WHAT IS NEEDED: Work out the count of lines in the entries below that include "message", and write only that count.

STUDY MATERIAL:
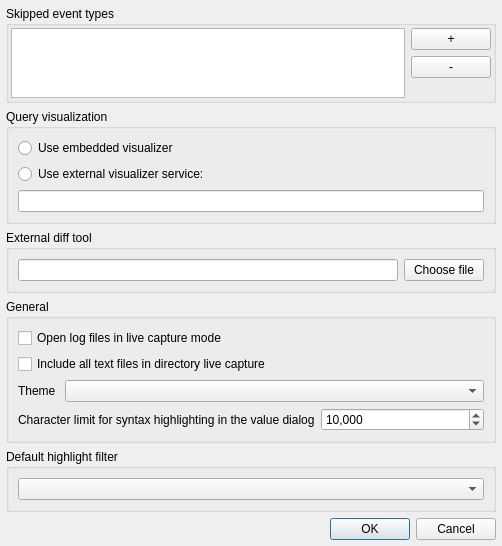
This is src/optionsdlg.ui in tableau/tableau-log-viewer as Qt 5 draws it before an edit. The edited form follows.
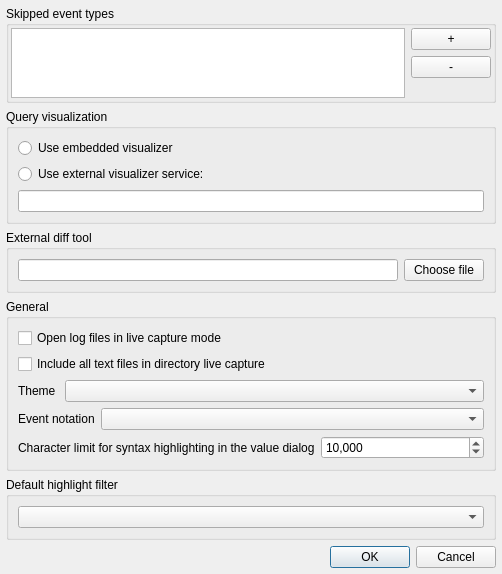
This is the edited form.

Commit message:
Add true JSON and YAML display options for events (#84)
* Move formatting JSON formatting code to a QJsonUtils, new file and namespace

* Add true JSON Notation, both single-line and prettified

* Add YAML format notation, both single and multi-line

* Set YAML notation as default one

* Make JsonToString method to accept any json value, not just objects. This simplifies code

* Add option, in UI and persisted, to select the notation

What changed in the file:
```diff
--- a/src/optionsdlg.ui
+++ b/src/optionsdlg.ui
@@ -213,6 +213,23 @@
           </item>
          </layout>
         </item>
+        <item>
+         <layout class="QFormLayout" name="notationFormLayout">
+          <item row="0" column="0">
+           <widget class="QLabel" name="notationLabel">
+            <property name="toolTip">
+             <string>&lt;html&gt;&lt;head/&gt;&lt;body&gt;&lt;p&gt;Changes the way the events are displayed in the main window and the detailed view. Note: you might need to 'Refresh' to see the changes take effect.&lt;br/&gt;&lt;/p&gt;&lt;p&gt;- &lt;span style=&quot; font-weight:600;&quot;&gt;Flat.&lt;/span&gt; The original format in TLV. No identation, and easy to read on non-nested events. Difficult for machines to parse.&lt;/p&gt;&lt;p&gt;- &lt;span style=&quot; font-weight:600;&quot;&gt;JSON.&lt;/span&gt; Compliant with the JSON format. Nesting is clear but long strings are difficult to read.&lt;/p&gt;&lt;p&gt;- &lt;span style=&quot; font-weight:600;&quot;&gt;YAML.&lt;/span&gt; Compliant with the YAML format. Preserves nesting and human readability while still being computer readable.&lt;/p&gt;&lt;/body&gt;&lt;/html&gt;</string>
+            </property>
+            <property name="text">
+             <string>Event notation</string>
+            </property>
+           </widget>
+          </item>
+          <item row="0" column="1">
+           <widget class="QComboBox" name="notationComboBox"/>
+          </item>
+         </layout>
+        </item>
         <item>
          <layout class="QFormLayout" name="formLayout">
           <item row="0" column="0">
```
The commit also changes 8 other files.
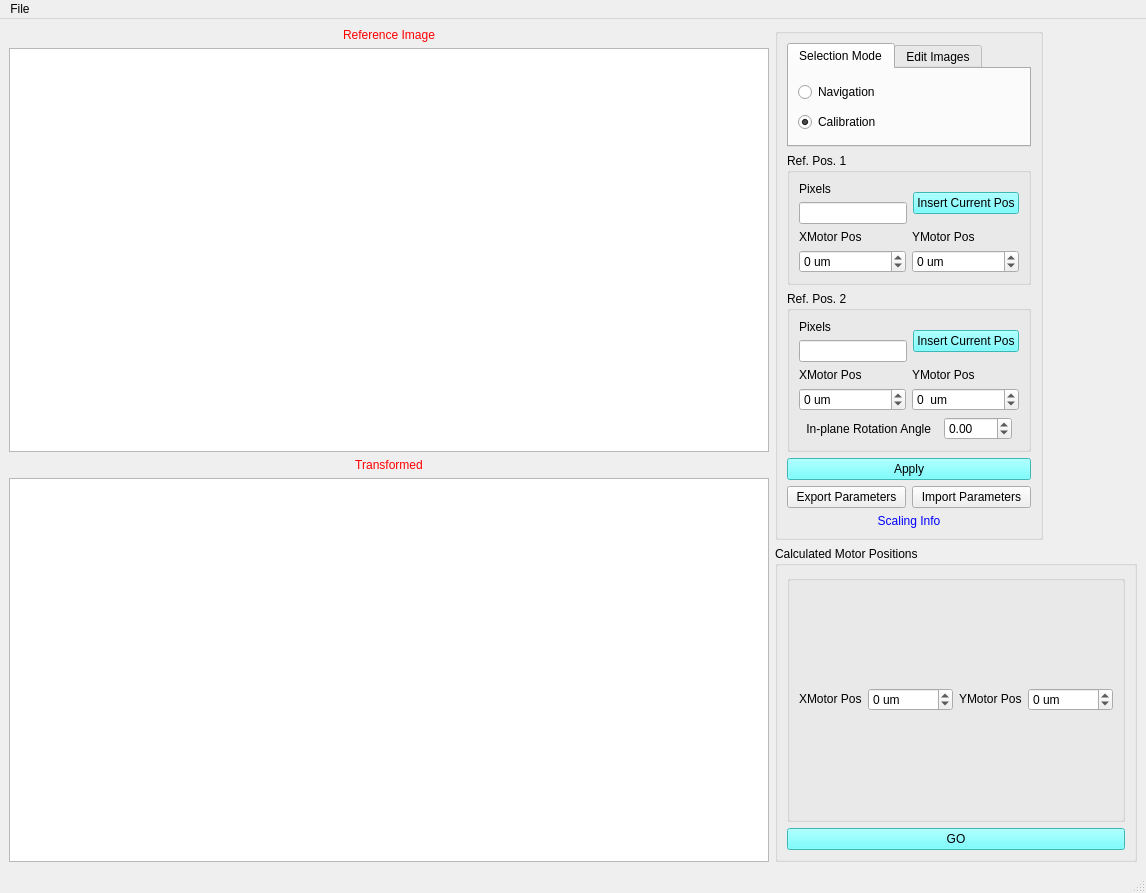
Old version of the form Scan/imageCorrelation.ui in the repository pattammattel/HXN_GUI.
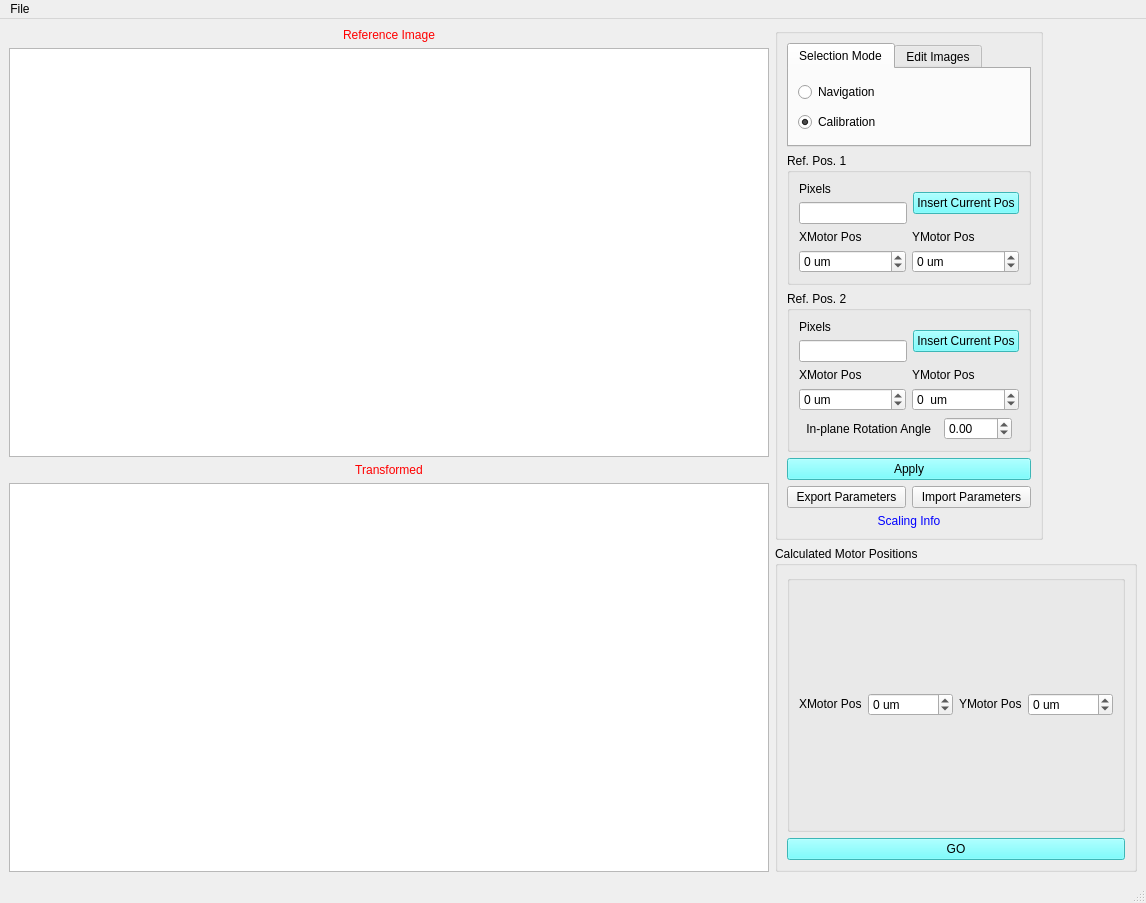
New version of the form. Custom widgets are drawn as their Qt base class.

Commit message: os path to ui

```diff
--- a/Scan/imageCorrelation.ui
+++ b/Scan/imageCorrelation.ui
@@ -7,7 +7,7 @@
     <x>0</x>
     <y>0</y>
     <width>1146</width>
-    <height>893</height>
+    <height>903</height>
    </rect>
   </property>
   <property name="windowTitle">
```
The commit also changes 3 other files.
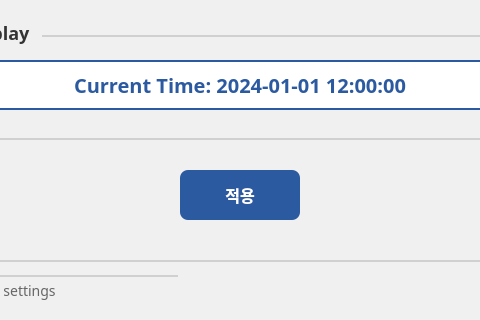
Above: ui/Settings/DateTimeSettingsViewWindow.ui from eguruno1/calth_reader before the change; both pictures show x 272 to 752 and y 280 to 600 of the 1024 by 600 pixel window. Below: the same form after it.
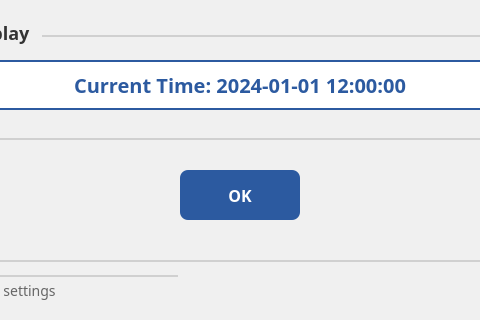
That is the form after the change.

Commit message: 적용 버튼 -> OK 로 변경

Diff of the .ui file:
```diff
--- a/ui/Settings/DateTimeSettingsViewWindow.ui
+++ b/ui/Settings/DateTimeSettingsViewWindow.ui
@@ -487,7 +487,7 @@
 }</string>
     </property>
     <property name="text">
-     <string>적용</string>
+     <string>OK</string>
     </property>
    </widget>
    <widget class="QWidget" name="widget_statusbar" native="true">
```
Left out of the diff: 2 changed lines with no effect on the pictures.
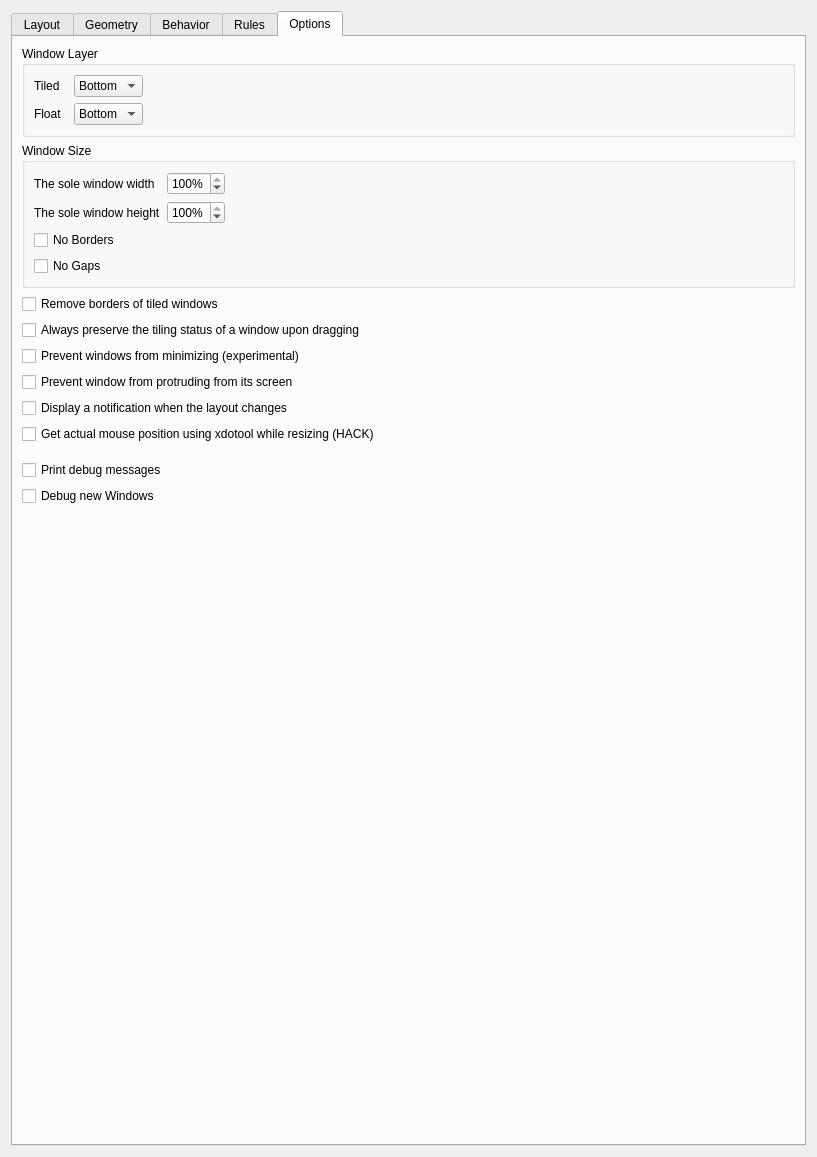
uberkael/krohnkite, file res/config.ui: the form before one commit.
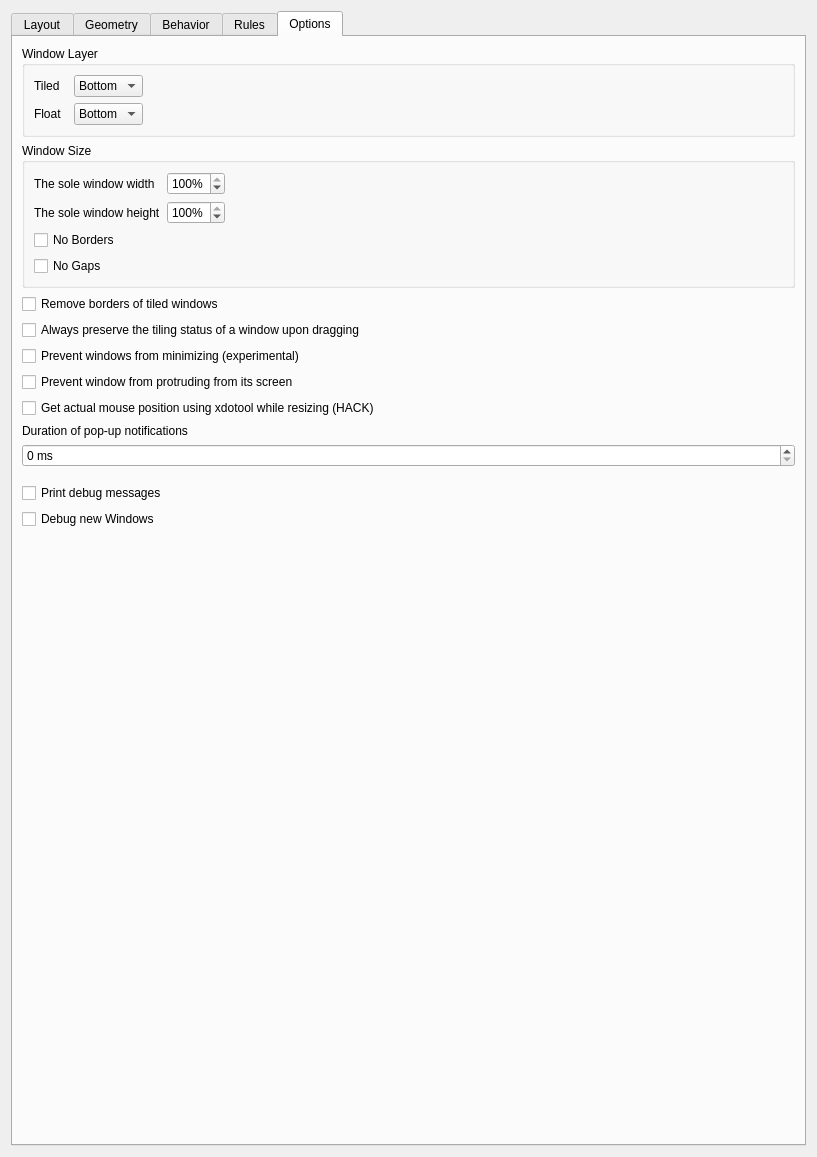
The form after the commit. The open tabs and pages were chosen to show the change.

Commit message: Configure notification duration with a number instead of on/off

```diff
--- a/res/config.ui
+++ b/res/config.ui
@@ -1292,16 +1292,6 @@
          </property>
         </widget>
        </item>
-       <item>
-        <widget class="QCheckBox" name="kcfg_displayLayoutNotification">
-         <property name="toolTip">
-          <string>&lt;html&gt;&lt;head/&gt;&lt;body&gt;&lt;p&gt;If enabled, a notification will be displayed telling the user what layout is currently active.&lt;/p&gt;&lt;p&gt;The notification appears whenever the layout changes.&lt;/p&gt;&lt;/body&gt;&lt;/html&gt;</string>
-         </property>
-         <property name="text">
-          <string>Display a notification when the layout changes</string>
-         </property>
-        </widget>
-       </item>
        <item>
         <widget class="QCheckBox" name="kcfg_pollMouseXdotool">
          <property name="toolTip">
@@ -1312,6 +1302,29 @@
          </property>
         </widget>
        </item>
+       <item>
+        <widget class="QLabel" name="label_17">
+         <property name="text">
+          <string>Duration of pop-up notifications</string>
+         </property>
+        </widget>
+       </item>
+       <item>
+        <widget class="QSpinBox" name="kcfg_notificationDuration">
+         <property name="toolTip">
+          <string>&lt;html&gt;&lt;head/&gt;&lt;body&gt;&lt;p&gt;Set the time (in milliseconds) for how long a pop-up notification will remain visible before it automatically disappears. A value of 0 will disable notifications.&lt;/p&gt;&lt;/body&gt;&lt;/html&gt;</string>
+         </property>
+         <property name="suffix">
+          <string> ms</string>
+         </property>
+         <property name="maximum">
+          <number>10000</number>
+         </property>
+         <property name="singleStep">
+          <number>100</number>
+         </property>
+        </widget>
+       </item>
        <item>
         <spacer name="debugSpacer">
          <property name="orientation">
```
The commit also changes 7 other files.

OUTPUT: 4